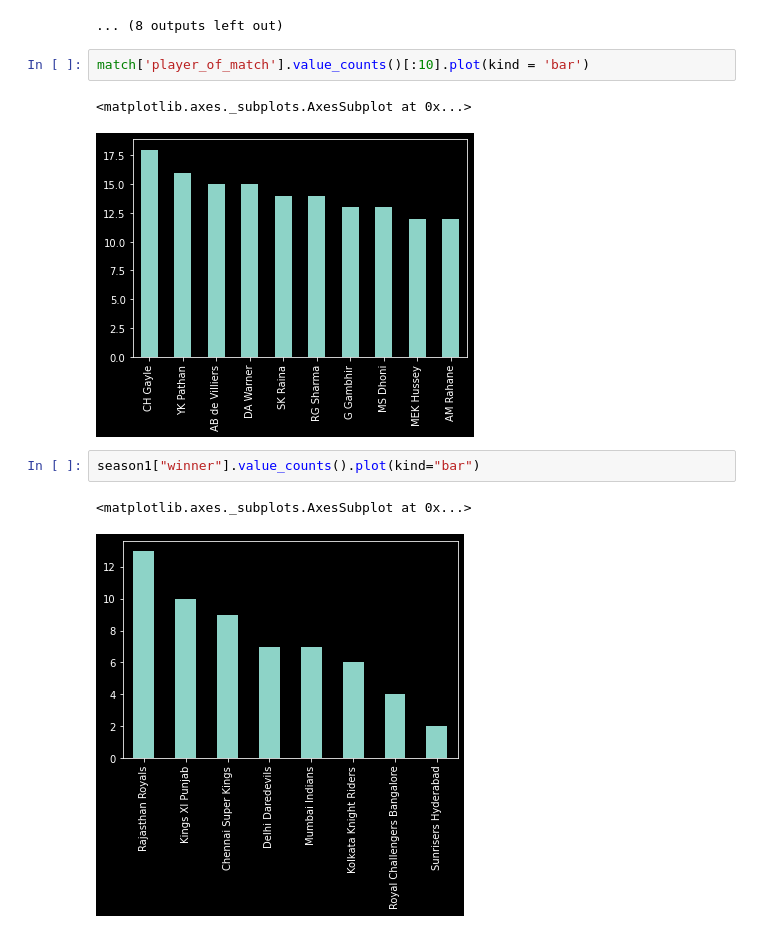
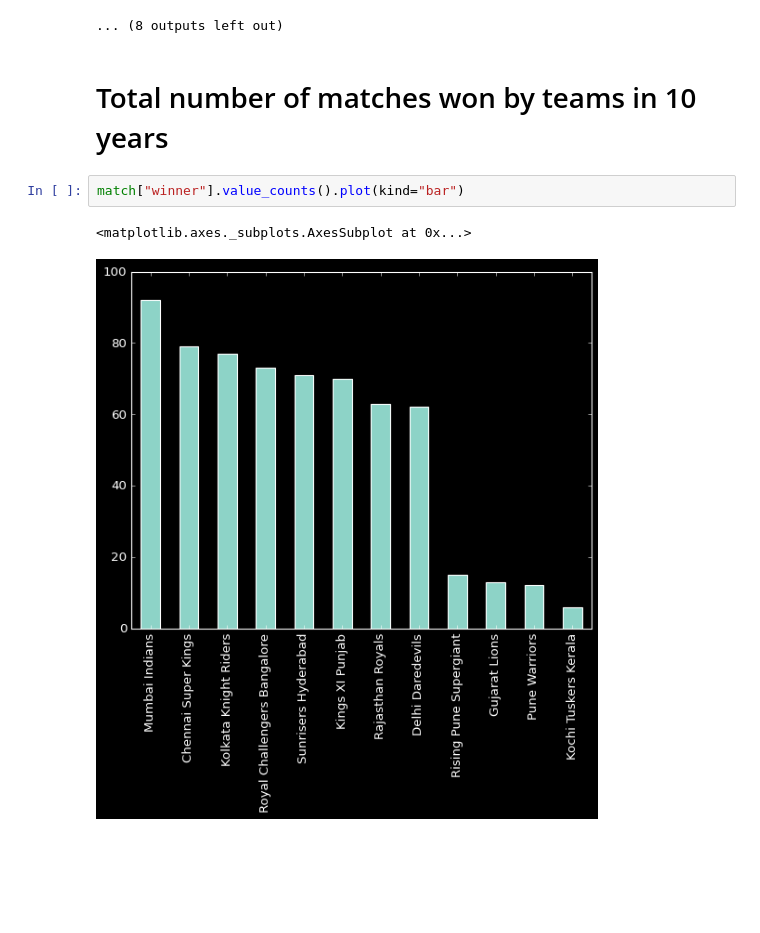
Before and after one commit to Aiant1/Data_Analysis_Projects, a Jupyter notebook: Indian_Premier_League_Data_analysis.ipynb, the cells around one changed output. Drawn from its saved outputs; the diff is of its cells as text; blank space fills up the shorter version.

```diff
--- a/Indian_Premier_League_Data_analysis.ipynb
+++ b/Indian_Premier_League_Data_analysis.ipynb
@@ -354,13 +329,10 @@ Highest man of the match of each season : 2012
 Highest man of the match of each season : 2013
 [interactive output not drawn]
 ... (8 outputs left out)
+# %% [markdown]
+# Total number of matches won by teams in 10 years
 # %%
-match['player_of_match'].value_counts()[:10].plot(kind = 'bar')
+match["winner"].value_counts().plot(kind="bar")
 # %% [output]
 <matplotlib.axes._subplots.AxesSubplot at 0x...>
-[figure, old version]
+[figure, new version]
-# %%
-season1["winner"].value_counts().plot(kind="bar")
-# %% [output]
-<matplotlib.axes._subplots.AxesSubplot at 0x...>
-[figure, removed]
```
Also changed, not shown: parts of 15 cells of this notebook.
+++++
**Task to carry out**
Find every line in the entries that includes the word "matplotlib", then state how many there are and nothing else.

**Your solution**
2